Rhododendron • Rhododendron / Azalea • シャクナゲ / ツツジ • 石楠花 / 躑躅 • shakunage / tsutsuji
There are several of them around the Garden, but a row of three mature shrubs behind the Tea House Garden, along the service road are the most spectacular (Area ZZW, one of the few in the Plant book listed not alphabetical, but in order how they appear S to N along the path). They bloom there in shade and relatively closed space, scenting the entire path.
Here is Wikipedia write-up (don’t eat it!): Rhododendron luteum, Yellow Azalea or Honeysuckle Azalea is a species of Rhododendron native to southeastern Europe and southwest Asia. In Europe, it occurs from southern Poland and Austria south through the Balkans and east to southern Russia, and in Asia, east to the Caucasus. It is a shrub growing to 3 m tall, rarely 4 m. The leaves are deciduous, 5-10 cm long and 2-4 cm broad. The flowers are 3-4 cm diameter, bright yellow, and strongly perfumed, produced in trusses of 5-25 together. The fruit is a dry capsule 15-25 mm long, containing numerous small seeds.
Despite the sweet perfume of the flowers, the nectar is toxic, containing grayanotoxin; records of poisoning of people eating the honey date back to the 4th century BC in Classical Greece. […]
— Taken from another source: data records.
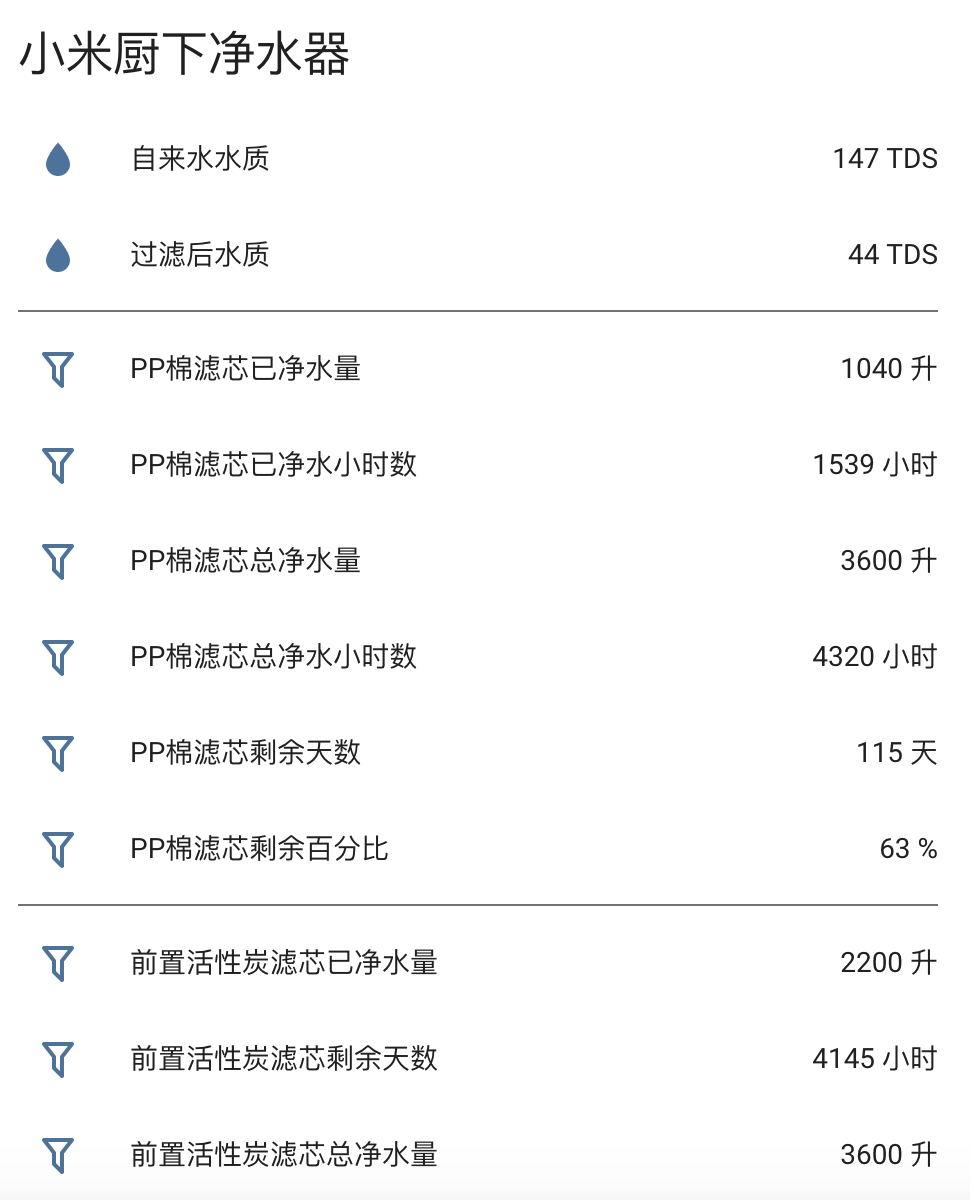
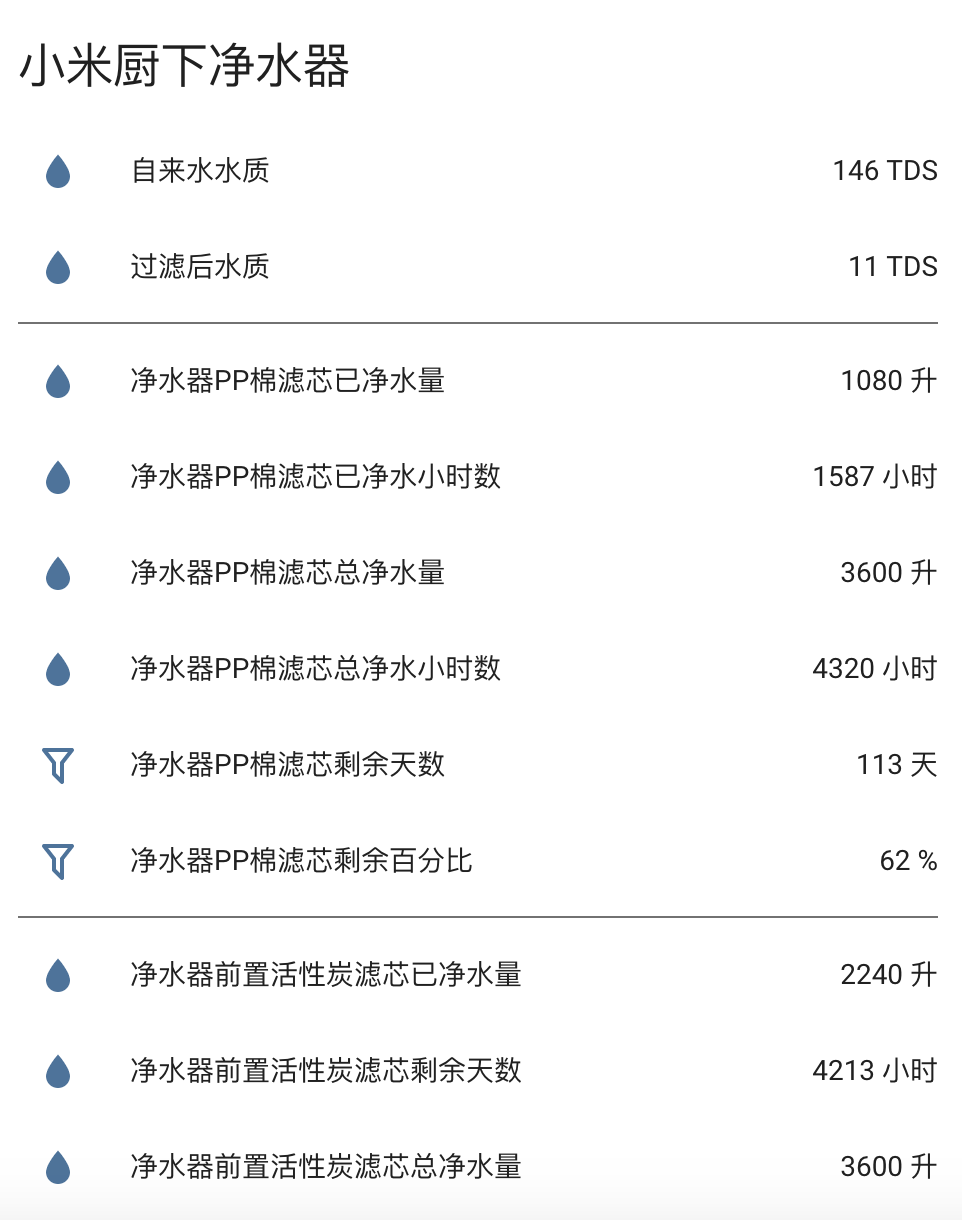
调整目录，增加个性化配置

diff --git a/mi_kitchen_water_purifier/custom_components/mi_kitchen_water_purifier/sensor.py b/mi_kitchen_water_purifier/custom_components/mi_kitchen_water_purifier/sensor.py
@@ -128,11 +128,17 @@ class MiKitchenWaterPurifierSensor(Entity):
     @property
     def icon(self):
         """返回传感器对应图标"""
-        if self._data_key['key'] is TAP_WATER_QUALITY['key'] or \
-            self._data_key['key'] is FILTERED_WATER_QUALITY['key']:
-            return 'mdi:water'
-        else:
+        if self._data_key['key'] is PP_COTTON_FILTER_REMAINING_DAYS['key'] or \
+            self._data_key['key'] is FRONT_ACTIVE_CARBON_FILTER_REMAINING_DAYS['key'] or \
+            self._data_key['key'] is RO_FILTER_REMAINING_DAYS['key'] or \
+            self._data_key['key'] is REAR_ACTIVE_CARBON_FILTER_REMAINING_DAYS['key'] or \
+            self._data_key['key'] is PP_COTTON_FILTER_REMAINING_PERCENT['key'] or \
+            self._data_key['key'] is FRONT_ACTIVE_CARBON_FILTER_REMAINING_PERCENT['key'] or \
+            self._data_key['key'] is RO_FILTER_REMAINING_PERCENT['key'] or \
+            self._data_key['key'] is REAR_ACTIVE_CARBON_FILTER_REMAINING_PERCENT['key']:
             return 'mdi:filter-outline'
+        else:
+            return 'mdi:water'
 
     @property
     def state(self):

diff --git a/mi_kitchen_water_purifier/README.md b/mi_kitchen_water_purifier/README.md
@@ -4,23 +4,15 @@
 
 ## 安装
 
-1. 将本目录 [mi_kitchen_water_purifier] 所有文件复制到 [custom_components] 下
-2. 获取小米厨下净水器 IP 及 Token
-
-## 配置
-
-```yaml
-sensor:
-  - platform: mi_kitchen_water_purifier
-    host: 你获取的IP
-    token: 你获取的Token
-    name: 你自定义的名称
-```
+1. 将目录 [custom_components] 下的 [mi_kitchen_water_purifier] 文件夹及文件夹下所有文件复制到你的 [custom_components] 下
+2. 将目录 [packages] 下的 ```mi_kitchen_water_purifier.yaml``` 文件复制到你的 [packages] 下
+3. 获取小米厨下净水器 IP 及 Token 并修改 ```mi_kitchen_water_purifier.yaml``` 文件
+4. 修改 ```你的customize.yaml``` 文件，增加 ```customize.yaml``` 中的内容
+5. 重启 HA 服务
 
 ## 参考
 
 基于看到现在使用量最大的小米净水器组件 [https://github.com/bit3725/homeassistant-mi-water-purifier](https://github.com/bit3725/homeassistant-mi-water-purifier) 修改，调整如下
 
-- 去除了 Group，因为都是 Sensor，感觉额外封一个 Group 作为对象意义不大
 - 将滤芯剩余天数与剩余百分比拆分为2个 Sensor
 - 每种滤芯增加了新的属性：已净水量、已净水小时数、总净水量、总净水小时数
And here a link to an informative article on Rh. Luteum from American Rhododendron Society, Massachusetts Chapter…